● GOAL OF THE EXERCISE
Go through the records and filter out every line lacking the word "feature"; copy the lines that remain.

● Records from a dataset
= Beginning of Section =

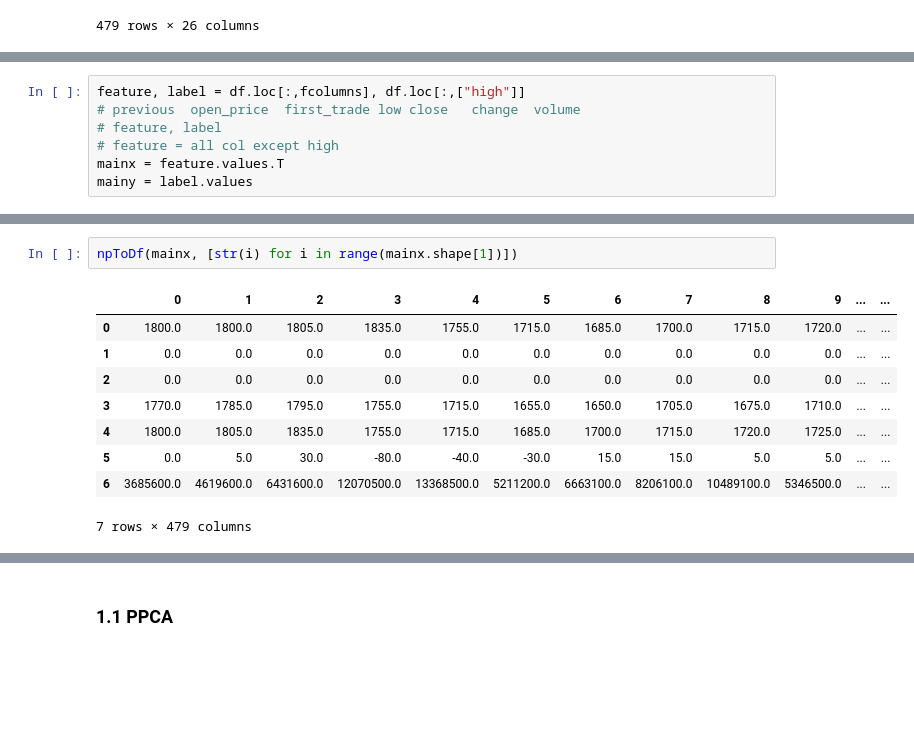
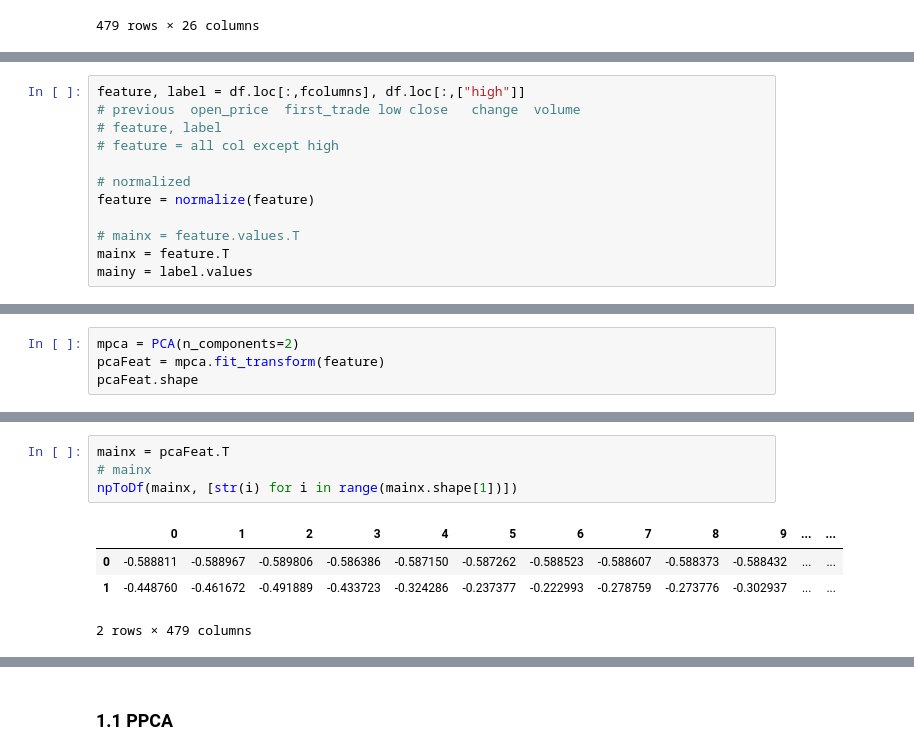
Before and after one commit to adib-enc/ppca, a Jupyter notebook: notebooks/ppca-stock.ipynb, the cells around one changed output, grey strips where cells are left out. Drawn from its saved outputs; the diff is of its cells as text; blank space fills up the shorter version.

```diff
--- a/notebooks/ppca-stock.ipynb
+++ b/notebooks/ppca-stock.ipynb
@@ -162,5 +230,10 @@ feature, label = df.loc[:,fcolumns], df.loc[:,["high"]]
 # previous	open_price	first_trade	low	close	change	volume
 # feature, label
 # feature = all col except high
-mainx = feature.values.T
+
+# normalized
+feature = normalize(feature)
+
+# mainx = feature.values.T
+mainx = feature.T
 mainy = label.values
@@ -166,0 +293,4 @@ mainy = label.values
+# %%
+mpca = PCA(n_components=2)
+pcaFeat = mpca.fit_transform(feature)
+pcaFeat.shape
@@ -167,13 +344,10 @@ mainy = label.values
 # %%
+mainx = pcaFeat.T
+# mainx
 npToDf(mainx, [str(i) for i in range(mainx.shape[1])])
 # %% [output]
 |  | 0 | 1 | 2 | 3 | 4 | 5 | 6 | 7 | 8 | 9 | ... | ... |
-| 0 | 1800.0 | 1800.0 | 1805.0 | 1835.0 | 1755.0 | 1715.0 | 1685.0 | 1700.0 | 1715.0 | 1720.0 | ... | ... |
-| 1 | 0.0 | 0.0 | 0.0 | 0.0 | 0.0 | 0.0 | 0.0 | 0.0 | 0.0 | 0.0 | ... | ... |
-| 2 | 0.0 | 0.0 | 0.0 | 0.0 | 0.0 | 0.0 | 0.0 | 0.0 | 0.0 | 0.0 | ... | ... |
-| 3 | 1770.0 | 1785.0 | 1795.0 | 1755.0 | 1715.0 | 1655.0 | 1650.0 | 1705.0 | 1675.0 | 1710.0 | ... | ... |
-| 4 | 1800.0 | 1805.0 | 1835.0 | 1755.0 | 1715.0 | 1685.0 | 1700.0 | 1715.0 | 1720.0 | 1725.0 | ... | ... |
-| 5 | 0.0 | 5.0 | 30.0 | -80.0 | -40.0 | -30.0 | 15.0 | 15.0 | 5.0 | 5.0 | ... | ... |
-| 6 | 3685600.0 | 4619600.0 | 6431600.0 | 12070500.0 | 13368500.0 | 5211200.0 | 6663100.0 | 8206100.0 | 10489100.0 | 5346500.0 | ... | ... |
+| 0 | -0.588811 | -0.588967 | -0.589806 | -0.586386 | -0.587150 | -0.587262 | -0.588523 | -0.588607 | -0.588373 | -0.588432 | ... | ... |
+| 1 | -0.448760 | -0.461672 | -0.491889 | -0.433723 | -0.324286 | -0.237377 | -0.222993 | -0.278759 | -0.273776 | -0.302937 | ... | ... |
-7 rows × 479 columns
+2 rows × 479 columns
 # %%
```
Also changed, not shown: parts of 27 cells of this notebook, 2 other files.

= End of Section =

● TASK RESPONSE
@@ -162,5 +230,10 @@ feature, label = df.loc[:,fcolumns], df.loc[:,["high"]]
 # feature, label
 # feature = all col except high
-mainx = feature.values.T
+feature = normalize(feature)
+# mainx = feature.values.T
+mainx = feature.T
+pcaFeat = mpca.fit_transform(feature)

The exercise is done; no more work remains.